Carers and representatives gathered yesterday at the Caledonian Stadium in Inverness to mark the beginning of Kinship Care Week.
The event, organised by Citizens Advice Scotland, brought carers together with activities and workshops taking place.
Minister for Children and Young People Maree Todd attended the home of Inverness Caledonian Thistle to kick off the event, addressing the gathered audience.
Ms Todd said: “Kinship care is a hugely important part of our care system, with over a quarter of looked after children and young people placed with someone they are related to.
“This allows the child to maintain their connections with their families which increases their wellbeing, their sense of belonging and stability. Kinship Care Week is a great opportunity to recognise the vital difference that kinship carers make every day to children and families across Scotland.”

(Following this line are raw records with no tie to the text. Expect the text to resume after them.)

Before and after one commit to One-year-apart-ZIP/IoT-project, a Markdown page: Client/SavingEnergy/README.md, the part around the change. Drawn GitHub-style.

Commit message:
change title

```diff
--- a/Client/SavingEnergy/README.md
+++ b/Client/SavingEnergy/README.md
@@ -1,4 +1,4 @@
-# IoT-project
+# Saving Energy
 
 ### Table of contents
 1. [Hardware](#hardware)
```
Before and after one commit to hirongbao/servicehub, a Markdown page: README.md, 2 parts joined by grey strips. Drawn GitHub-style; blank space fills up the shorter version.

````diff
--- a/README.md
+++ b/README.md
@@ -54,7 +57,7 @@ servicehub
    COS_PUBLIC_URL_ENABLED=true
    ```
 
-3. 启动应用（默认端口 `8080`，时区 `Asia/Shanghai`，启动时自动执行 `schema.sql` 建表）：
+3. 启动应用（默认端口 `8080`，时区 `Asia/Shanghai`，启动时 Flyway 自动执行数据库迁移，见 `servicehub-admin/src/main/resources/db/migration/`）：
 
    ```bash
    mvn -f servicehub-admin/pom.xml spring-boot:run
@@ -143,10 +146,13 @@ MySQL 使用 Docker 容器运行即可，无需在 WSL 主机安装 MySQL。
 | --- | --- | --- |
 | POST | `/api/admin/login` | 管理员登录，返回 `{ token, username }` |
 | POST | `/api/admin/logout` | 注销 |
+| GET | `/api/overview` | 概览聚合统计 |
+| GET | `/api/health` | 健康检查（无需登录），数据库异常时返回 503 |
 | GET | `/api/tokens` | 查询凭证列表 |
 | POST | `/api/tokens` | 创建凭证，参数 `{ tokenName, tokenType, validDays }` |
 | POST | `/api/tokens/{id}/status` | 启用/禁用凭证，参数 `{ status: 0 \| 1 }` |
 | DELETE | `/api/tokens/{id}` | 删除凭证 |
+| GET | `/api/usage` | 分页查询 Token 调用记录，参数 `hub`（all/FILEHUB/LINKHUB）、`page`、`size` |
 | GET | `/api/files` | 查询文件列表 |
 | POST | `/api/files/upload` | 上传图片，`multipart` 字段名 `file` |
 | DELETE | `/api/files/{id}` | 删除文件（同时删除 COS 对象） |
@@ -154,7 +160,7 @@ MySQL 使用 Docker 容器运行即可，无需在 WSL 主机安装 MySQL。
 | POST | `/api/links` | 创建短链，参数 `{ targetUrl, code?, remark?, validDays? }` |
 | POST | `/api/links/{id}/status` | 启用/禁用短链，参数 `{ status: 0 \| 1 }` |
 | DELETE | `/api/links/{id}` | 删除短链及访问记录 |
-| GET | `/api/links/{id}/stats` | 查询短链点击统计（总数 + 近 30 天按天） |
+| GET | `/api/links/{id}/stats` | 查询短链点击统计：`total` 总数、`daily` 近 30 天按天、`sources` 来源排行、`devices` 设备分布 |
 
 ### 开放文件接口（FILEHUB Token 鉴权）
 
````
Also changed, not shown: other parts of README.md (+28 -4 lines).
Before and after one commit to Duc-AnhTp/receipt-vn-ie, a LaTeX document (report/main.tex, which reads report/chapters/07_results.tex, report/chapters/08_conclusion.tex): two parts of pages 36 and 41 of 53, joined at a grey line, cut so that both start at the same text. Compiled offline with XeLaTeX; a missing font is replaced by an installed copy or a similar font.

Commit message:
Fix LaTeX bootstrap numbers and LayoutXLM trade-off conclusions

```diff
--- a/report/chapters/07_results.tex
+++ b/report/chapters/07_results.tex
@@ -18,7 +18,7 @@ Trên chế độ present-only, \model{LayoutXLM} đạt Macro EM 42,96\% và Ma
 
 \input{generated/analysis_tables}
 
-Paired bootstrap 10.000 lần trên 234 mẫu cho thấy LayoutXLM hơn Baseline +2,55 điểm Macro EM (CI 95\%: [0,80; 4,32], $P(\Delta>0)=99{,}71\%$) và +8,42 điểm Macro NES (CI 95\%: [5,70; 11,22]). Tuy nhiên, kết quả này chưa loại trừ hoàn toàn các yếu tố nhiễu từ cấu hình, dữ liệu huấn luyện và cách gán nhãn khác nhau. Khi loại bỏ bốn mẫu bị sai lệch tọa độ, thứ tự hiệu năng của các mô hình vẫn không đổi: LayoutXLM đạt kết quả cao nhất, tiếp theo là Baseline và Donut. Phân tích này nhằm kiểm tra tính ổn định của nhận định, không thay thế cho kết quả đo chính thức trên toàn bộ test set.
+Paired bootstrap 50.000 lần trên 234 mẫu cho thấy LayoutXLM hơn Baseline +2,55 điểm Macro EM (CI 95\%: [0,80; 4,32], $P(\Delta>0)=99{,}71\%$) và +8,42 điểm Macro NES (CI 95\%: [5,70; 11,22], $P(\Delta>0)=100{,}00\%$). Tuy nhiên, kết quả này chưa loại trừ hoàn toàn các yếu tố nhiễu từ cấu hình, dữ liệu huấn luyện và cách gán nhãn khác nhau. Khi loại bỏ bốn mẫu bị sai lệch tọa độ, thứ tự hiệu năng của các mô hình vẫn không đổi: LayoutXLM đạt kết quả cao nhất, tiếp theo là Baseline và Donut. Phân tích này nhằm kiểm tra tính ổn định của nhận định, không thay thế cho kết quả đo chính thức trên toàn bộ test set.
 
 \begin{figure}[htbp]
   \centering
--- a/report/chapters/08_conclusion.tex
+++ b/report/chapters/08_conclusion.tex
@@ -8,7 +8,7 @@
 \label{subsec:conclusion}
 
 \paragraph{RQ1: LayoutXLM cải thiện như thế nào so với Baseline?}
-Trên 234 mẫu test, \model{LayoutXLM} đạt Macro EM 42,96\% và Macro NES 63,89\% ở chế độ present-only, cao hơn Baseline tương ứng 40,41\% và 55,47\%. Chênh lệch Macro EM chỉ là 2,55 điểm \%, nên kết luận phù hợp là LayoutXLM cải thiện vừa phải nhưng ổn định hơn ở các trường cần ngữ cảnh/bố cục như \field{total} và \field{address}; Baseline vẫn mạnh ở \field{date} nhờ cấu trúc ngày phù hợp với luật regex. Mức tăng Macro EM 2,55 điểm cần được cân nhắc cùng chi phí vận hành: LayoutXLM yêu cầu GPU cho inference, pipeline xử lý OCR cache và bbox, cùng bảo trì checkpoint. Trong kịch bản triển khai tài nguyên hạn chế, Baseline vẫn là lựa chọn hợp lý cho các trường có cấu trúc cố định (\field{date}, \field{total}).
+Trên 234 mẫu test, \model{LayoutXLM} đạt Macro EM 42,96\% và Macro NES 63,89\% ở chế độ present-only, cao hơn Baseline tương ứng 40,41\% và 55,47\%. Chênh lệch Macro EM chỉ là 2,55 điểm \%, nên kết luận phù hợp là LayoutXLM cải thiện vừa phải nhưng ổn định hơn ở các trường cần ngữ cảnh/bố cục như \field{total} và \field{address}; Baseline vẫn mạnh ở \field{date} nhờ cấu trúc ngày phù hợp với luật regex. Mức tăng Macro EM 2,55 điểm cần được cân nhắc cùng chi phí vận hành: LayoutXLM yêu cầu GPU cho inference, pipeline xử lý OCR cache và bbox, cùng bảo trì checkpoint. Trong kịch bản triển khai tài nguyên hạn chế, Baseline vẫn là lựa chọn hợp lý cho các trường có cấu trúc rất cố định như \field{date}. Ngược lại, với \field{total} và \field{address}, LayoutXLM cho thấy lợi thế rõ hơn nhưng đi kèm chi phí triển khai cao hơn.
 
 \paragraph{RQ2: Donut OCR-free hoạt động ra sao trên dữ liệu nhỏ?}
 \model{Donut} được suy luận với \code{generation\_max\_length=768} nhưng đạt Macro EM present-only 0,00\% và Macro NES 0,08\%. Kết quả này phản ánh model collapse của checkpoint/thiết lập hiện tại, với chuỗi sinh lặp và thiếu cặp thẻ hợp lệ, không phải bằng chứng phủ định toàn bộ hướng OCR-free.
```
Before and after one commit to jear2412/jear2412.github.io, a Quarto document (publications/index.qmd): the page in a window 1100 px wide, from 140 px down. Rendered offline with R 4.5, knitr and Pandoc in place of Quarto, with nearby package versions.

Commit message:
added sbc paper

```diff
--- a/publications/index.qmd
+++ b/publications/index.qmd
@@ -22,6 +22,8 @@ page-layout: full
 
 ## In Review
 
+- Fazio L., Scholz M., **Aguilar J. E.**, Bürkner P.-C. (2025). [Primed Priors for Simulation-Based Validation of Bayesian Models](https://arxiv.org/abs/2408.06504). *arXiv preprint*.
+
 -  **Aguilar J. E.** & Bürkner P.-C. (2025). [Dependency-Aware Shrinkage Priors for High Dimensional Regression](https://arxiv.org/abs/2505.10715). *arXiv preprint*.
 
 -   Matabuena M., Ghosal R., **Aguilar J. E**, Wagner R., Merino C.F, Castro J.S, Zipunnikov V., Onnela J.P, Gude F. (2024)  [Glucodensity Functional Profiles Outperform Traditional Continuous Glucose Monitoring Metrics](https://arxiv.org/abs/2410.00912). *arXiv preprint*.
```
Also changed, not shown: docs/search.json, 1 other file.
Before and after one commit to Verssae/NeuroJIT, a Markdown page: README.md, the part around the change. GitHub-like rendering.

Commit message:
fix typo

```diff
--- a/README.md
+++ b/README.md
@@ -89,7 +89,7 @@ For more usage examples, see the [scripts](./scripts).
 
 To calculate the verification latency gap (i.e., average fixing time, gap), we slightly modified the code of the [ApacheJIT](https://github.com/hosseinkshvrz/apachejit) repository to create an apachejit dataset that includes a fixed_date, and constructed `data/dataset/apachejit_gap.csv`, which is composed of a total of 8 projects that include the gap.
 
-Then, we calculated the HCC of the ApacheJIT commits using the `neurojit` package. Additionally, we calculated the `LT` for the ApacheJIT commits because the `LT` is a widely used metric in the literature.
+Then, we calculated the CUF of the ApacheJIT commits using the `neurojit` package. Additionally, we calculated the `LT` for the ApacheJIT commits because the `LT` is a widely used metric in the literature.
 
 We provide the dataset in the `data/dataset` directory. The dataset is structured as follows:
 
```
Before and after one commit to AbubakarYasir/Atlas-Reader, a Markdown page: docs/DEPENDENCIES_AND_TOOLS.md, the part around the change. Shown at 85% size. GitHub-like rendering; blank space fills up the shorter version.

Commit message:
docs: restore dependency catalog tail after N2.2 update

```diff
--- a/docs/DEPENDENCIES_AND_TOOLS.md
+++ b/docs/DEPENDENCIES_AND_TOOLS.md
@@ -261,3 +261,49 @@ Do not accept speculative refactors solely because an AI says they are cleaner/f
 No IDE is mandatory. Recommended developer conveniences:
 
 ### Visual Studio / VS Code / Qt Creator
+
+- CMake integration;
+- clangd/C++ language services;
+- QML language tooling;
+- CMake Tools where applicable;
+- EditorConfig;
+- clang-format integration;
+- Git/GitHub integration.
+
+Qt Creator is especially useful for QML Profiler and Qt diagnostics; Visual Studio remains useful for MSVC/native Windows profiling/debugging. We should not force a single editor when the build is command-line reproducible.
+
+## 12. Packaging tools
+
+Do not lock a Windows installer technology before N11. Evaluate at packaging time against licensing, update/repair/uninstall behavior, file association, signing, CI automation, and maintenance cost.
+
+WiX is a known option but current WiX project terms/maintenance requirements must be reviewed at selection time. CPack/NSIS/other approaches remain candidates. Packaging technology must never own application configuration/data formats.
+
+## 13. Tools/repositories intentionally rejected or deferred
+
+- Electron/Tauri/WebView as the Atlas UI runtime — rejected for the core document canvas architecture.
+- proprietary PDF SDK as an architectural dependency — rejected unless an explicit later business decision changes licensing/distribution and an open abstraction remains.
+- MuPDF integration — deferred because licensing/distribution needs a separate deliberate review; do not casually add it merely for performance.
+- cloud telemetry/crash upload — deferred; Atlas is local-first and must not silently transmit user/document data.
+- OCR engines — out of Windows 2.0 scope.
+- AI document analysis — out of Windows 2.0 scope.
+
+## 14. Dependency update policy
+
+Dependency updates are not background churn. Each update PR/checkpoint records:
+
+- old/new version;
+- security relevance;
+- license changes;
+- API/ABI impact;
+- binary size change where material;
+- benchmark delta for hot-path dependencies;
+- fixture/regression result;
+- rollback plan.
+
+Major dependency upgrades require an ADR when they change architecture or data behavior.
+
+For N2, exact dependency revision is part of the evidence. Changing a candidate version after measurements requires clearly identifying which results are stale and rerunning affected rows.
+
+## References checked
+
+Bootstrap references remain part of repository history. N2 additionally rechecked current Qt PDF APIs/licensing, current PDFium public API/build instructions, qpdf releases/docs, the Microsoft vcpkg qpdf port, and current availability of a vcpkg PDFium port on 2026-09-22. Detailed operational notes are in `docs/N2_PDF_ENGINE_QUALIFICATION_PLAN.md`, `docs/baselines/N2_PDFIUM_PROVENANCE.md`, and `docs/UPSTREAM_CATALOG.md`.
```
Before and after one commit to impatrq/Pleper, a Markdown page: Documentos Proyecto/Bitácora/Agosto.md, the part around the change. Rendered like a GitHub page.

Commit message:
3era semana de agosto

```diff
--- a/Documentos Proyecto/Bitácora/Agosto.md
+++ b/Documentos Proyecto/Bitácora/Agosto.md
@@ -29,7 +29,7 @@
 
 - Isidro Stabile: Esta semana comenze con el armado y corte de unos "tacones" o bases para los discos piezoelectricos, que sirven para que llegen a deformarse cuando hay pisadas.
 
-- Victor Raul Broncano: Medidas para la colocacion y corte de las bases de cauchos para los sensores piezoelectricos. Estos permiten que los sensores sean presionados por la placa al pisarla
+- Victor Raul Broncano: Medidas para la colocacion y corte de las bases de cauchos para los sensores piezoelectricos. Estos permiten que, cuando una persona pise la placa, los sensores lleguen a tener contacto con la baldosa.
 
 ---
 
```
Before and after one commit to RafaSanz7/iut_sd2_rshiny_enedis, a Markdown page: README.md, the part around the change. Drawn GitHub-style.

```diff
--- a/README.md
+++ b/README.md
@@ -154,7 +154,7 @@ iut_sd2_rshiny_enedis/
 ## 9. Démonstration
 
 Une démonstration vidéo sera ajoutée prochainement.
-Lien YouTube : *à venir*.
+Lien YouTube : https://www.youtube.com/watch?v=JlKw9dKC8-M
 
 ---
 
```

There was also a surprise appearance from Inverness Caledonian Thistle manager John Robertson, who has served as an ambassador for kinship care in the past.
Susan Hunter, project coordinator for Citizens Advice Scotland said: “Carers experience a lot of difficulties and their lives change when they take on children. There are financial implications and practical implications because your life has totally changed.
“It’s all done through love and it is done for the children to give them a loving and settled background.
“The whole week is about valuing kinship care whilst raising awareness and celebrating it.”
Events yesterday were aimed at supporting carers by addressing issues and reinstating confidence and parenting ability in those who take on children.
Heather McVeigh of Mentor UK said: “It is really important we do this to raise awareness of kinship care across Scotland. It is such a valuable thing that people do and it is still very much unknown.
“Kinship care just happens naturally – it’s still some of that tradition that it is expected that family members take on other members of the family, but actually when doing that some of these young children have been through a lot of turmoil in their own personal lives.”
Georgiana Bugeag, regional officer for Kinship Care Scotland, said: “I wasn’t expecting to have this many people here. The activities have been really interesting and it has been great to raise more awareness.
“Kinship carers need more access to advice such as legal advice and financial advice as they don’t know what services are available to them, and we want to make sure these people know where they can gain that help.”
In total across Scotland, there are 4,138 looked after children who are in Kinship care.